### Exercise
Which lines of the listing below contain the word "leading"? Return them.

### Dataset records
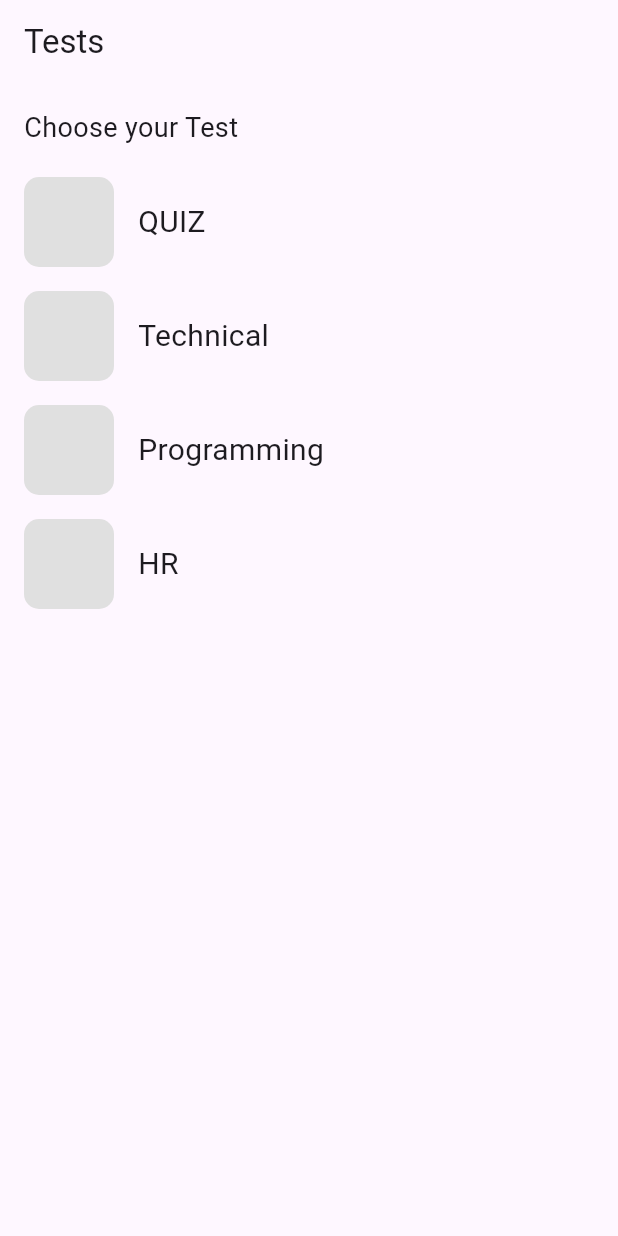
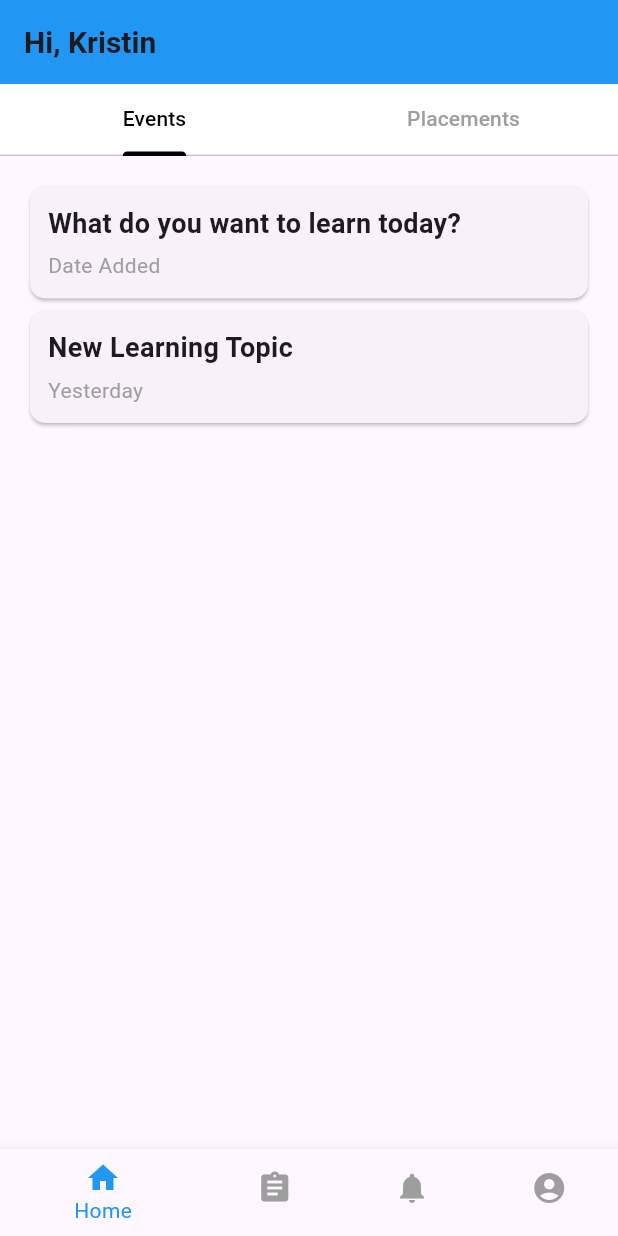
Before and after one commit to mrnayak25/carrer_nest, a Flutter app: the screen it shows after launch, on a phone screen of 412 x 824 dp. Run offline on Flutter 3.47's test engine with Material 3 defaults, Android fonts, the phone set to English and light mode, and no system bars; our stand-ins replace font_awesome_flutter.

Commit message:
Update dashboard.dart

```diff
--- a/lib/student/dashboard.dart
+++ b/lib/student/dashboard.dart
@@ -1,70 +1,258 @@
 import 'package:flutter/material.dart';
-import '../quiz_page.dart';
-import '../technical_page.dart';
-import '../programming_page.dart';
-import '../hr_page.dart';
 
-class DashboardPage extends StatelessWidget {
-  const DashboardPage({super.key});
+void main() {
+  runApp(MyApp());
+}
+
+class MyApp extends StatelessWidget {
+  @override
+  Widget build(BuildContext context) {
+    return MaterialApp(
+      debugShowCheckedModeBanner: false,
+      home: DashboardPage(),
+    );
+  }
+}
+
+class DashboardPage extends StatefulWidget {
+  @override
+  _DashboardPageState createState() => _DashboardPageState();
+}
+
+class _DashboardPageState extends State<DashboardPage> {
+  int _selectedIndex = 0;
+
+  final List<Widget> _pages = [
+    HomePage(),
+    TestsPage(),
+    NotificationsPage(),
+    AccountPage(),
+  ];
+
+  void _onItemTapped(int index) {
+    setState(() {
+      _selectedIndex = index;
+    });
+  }
 
   @override
   Widget build(BuildContext context) {
     return Scaffold(
-      appBar: AppBar(title: const Text("Tests")),
+      // appBar: AppBar(
+      //    title: Text('Hi, Kristin', style: TextStyle(fontSize: 20, fontWeight: FontWeight.bold)),
+      //   backgroundColor: Colors.blue,
+      // ),
+      body: _pages[_selectedIndex],
+      bottomNavigationBar: BottomNavigationBar(
+        currentIndex: _selectedIndex,
+        selectedItemColor: Colors.blue,
+        unselectedItemColor: Colors.grey,
+        onTap: _onItemTapped,
+        items: [
+          BottomNavigationBarItem(icon: Icon(Icons.home), label: 'Home'),
+          BottomNavigationBarItem(icon: Icon(Icons.assignment), label: 'Tests'),
+          BottomNavigationBarItem(
+              icon: Icon(Icons.notifications), label: 'Notification'),
+          BottomNavigationBarItem(
+              icon: Icon(Icons.account_circle), label: 'Account'),
+        ],
+      ),
+    );
+  }
+}
+
+class HomePage extends StatelessWidget {
+  @override
+  Widget build(BuildContext context) {
+    return DefaultTabController(
+      length: 2,
+      child: Scaffold(
+        appBar: AppBar(
+          title: Text('Hi, Kristin', style: TextStyle(fontSize: 20, fontWeight: FontWeight.bold)),
+          backgroundColor: Colors.blue,
+        ),
+        body: Column(
+          children: [
+            Container(
+              color: Colors.white, // Optional: Background color for TabBar
+              child: TabBar(
+                indicatorColor: Colors.black,
+                labelColor: Colors.black,
+                unselectedLabelColor: Colors.grey,
+                tabs: [
+                  Tab(text: 'Events'),
+                  Tab(text: 'Placements'),
+                ],
+              ),
+            ),
+            Expanded(
+              child: TabBarView(
+                children: [
+                  VideoList(), // Events Tab
+                  VideoList(), // Placements Tab
+                ],
+              ),
+            ),
+          ],
+        ),
+      ),
+    );
+  }
+}
+
+class VideoList extends StatelessWidget {
+  final List<Map<String, String>> videos = [
+    {'title': 'What do you want to learn today?', 'date': 'Date Added'},
+    {'title': 'New Learning Topic', 'date': 'Yesterday'},
+  ];
+
+  @override
+  Widget build(BuildContext context) {
+    return Scaffold(
+      // appBar: AppBar(
+      //   title: Text('Hi, Kristin',
+      //       style: TextStyle(fontSize: 20, fontWeight: FontWeight.bold)),
+      //   backgroundColor: Colors.blue,
+      // ),
+      body: ListView.builder(
+        padding: EdgeInsets.all(16.0),
+        itemCount: videos.length,
+        itemBuilder: (context, index) {
+          return Card(
+            shape:
+                RoundedRectangleBorder(borderRadius: BorderRadius.circular(10)),
+            child: Padding(
+              padding: EdgeInsets.all(12.0),
+              child: Column(
+                crossAxisAlignment: CrossAxisAlignment.start,
+                children: [
+                  Text(videos[index]['title']!,
+                      style:
+                          TextStyle(fontSize: 18, fontWeight: FontWeight.bold)),
+                  SizedBox(height: 5),
+                  Text(videos[index]['date']!,
+                      style: TextStyle(color: Colors.grey)),
+                ],
+              ),
+            ),
+          );
+        },
+      ),
+    );
+  }
+}
+
+class TestsPage extends StatelessWidget {
+  @override
+  Widget build(BuildContext context) {
+    return Scaffold(
+      appBar: AppBar(
+        title: Text('Tests',
+            style: TextStyle(fontSize: 20, fontWeight: FontWeight.bold)),
+        backgroundColor: Colors.blue,
+      ),
       body: Padding(
-        padding: const EdgeInsets.all(16.0),
+        padding: EdgeInsets.all(16.0),
         child: Column(
           crossAxisAlignment: CrossAxisAlignment.start,
           children: [
-            const Text("Choose your Test", style: TextStyle(fontSize: 18)),
-            const SizedBox(height: 20),
-
-            // QUIZ
-            _buildTestTile(context, "QUIZ", const QuizPage()),
-
-            const SizedBox(height: 16),
-
-            // Technical
-            _buildTestTile(context, "Technical", const TechnicalPage()),
-
-            const SizedBox(height: 16),
-
-            // Programming
-            _buildTestTile(context, "Programming", const ProgrammingPage()),
-
-            const SizedBox(height: 16),
-
-            // HR
-            _buildTestTile(context, "HR", const HRPage()),
+            Text('Choose your Test',
+                style: TextStyle(fontSize: 20, fontWeight: FontWeight.bold)),
+            SizedBox(height: 10),
+            _buildTestCard('QUIZ'),
+            _buildTestCard('Technical'),
+            _buildTestCard('Programming'),
+            _buildTestCard('HR'),
           ],
         ),
       ),
     );
   }
 
-  // Reusable tile
-  Widget _buildTestTile(BuildContext context, String label, Widget page) {
-    return GestureDetector(
-      onTap: () {
-        Navigator.push(
-          context,
-          MaterialPageRoute(builder: (context) => page),
-        );
-      },
-      child: Row(
+  Widget _buildTestCard(String title) {
+    return Card(
+      shape: RoundedRectangleBorder(borderRadius: BorderRadius.circular(10)),
+      child: ListTile(
+        title: Text(title, style: TextStyle(fontSize: 18)),
+        leading: Icon(Icons.assignment),
+      ),
+    );
+  }
+}
+
+class NotificationsPage extends StatelessWidget {
+  @override
+  Widget build(BuildContext context) {
+    return Scaffold(
+      appBar: AppBar(
+        title: Text('Notification',
+            style: TextStyle(fontSize: 20, fontWeight: FontWeight.bold)),
+        backgroundColor: Colors.blue,
+      ),
+      body: ListView(
+        padding: EdgeInsets.all(16.0),
         children: [
-          Container(
-            width: 60,
-            height: 60,
-            decoration: BoxDecoration(
-              color: Colors.grey.shade300,
-              borderRadius: BorderRadius.circular(10),
-            ),
-          ),
-          const SizedBox(width: 16),
-          Text(label, style: const TextStyle(fontSize: 20)),
+          _buildNotificationCard(
+              'Congratulations on completing the test!', 'Just now'),
+          _buildNotificationCard('Your course has been updated', 'Just now'),
+          _buildNotificationCard('You have a new message', 'Just now'),
         ],
       ),
     );
   }
+
+  Widget _buildNotificationCard(String title, String time) {
+    return Card(
+      shape: RoundedRectangleBorder(borderRadius: BorderRadius.circular(10)),
+      child: ListTile(
+        leading: Icon(Icons.notifications, color: Colors.blue),
+        title: Text(title),
+        subtitle: Text(time, style: TextStyle(color: Colors.grey)),
+      ),
+    );
+  }
 }
+
+class AccountPage extends StatelessWidget {
+  @override
+  Widget build(BuildContext context) {
+    return Scaffold(
+      appBar: AppBar(
+        title: Text('Your Profile',
+            style: TextStyle(fontSize: 20, fontWeight: FontWeight.bold)),
+        backgroundColor: Colors.blue,
+      ),
+      body: Padding(
+        padding: EdgeInsets.all(16.0),
+        child: Column(
+          crossAxisAlignment: CrossAxisAlignment.start,
+          children: [
+            Center(
+              child: Column(
+                children: [
+                  CircleAvatar(radius: 40, backgroundColor: Colors.blue),
+                  SizedBox(height: 10),
+                  Text('Kristin',
+                      style:
+                          TextStyle(fontSize: 22, fontWeight: FontWeight.bold)),
+                ],
+              ),
+            ),
+            SizedBox(height: 20),
+            _buildAccountOption('Favourite'),
+            _buildAccountOption('Edit Account'),
+            _buildAccountOption('Settings and Privacy'),
+            _buildAccountOption('Help'),
+          ],
+        ),
+      ),
+    );
+  }
+
+  Widget _buildAccountOption(String title) {
+    return ListTile(
+      title: Text(title, style: TextStyle(fontSize: 18)),
+      trailing: Icon(Icons.arrow_forward_ios, size: 16),
+    );
+  }
+}
```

### Task output
+        leading: Icon(Icons.assignment),
+        leading: Icon(Icons.notifications, color: Colors.blue),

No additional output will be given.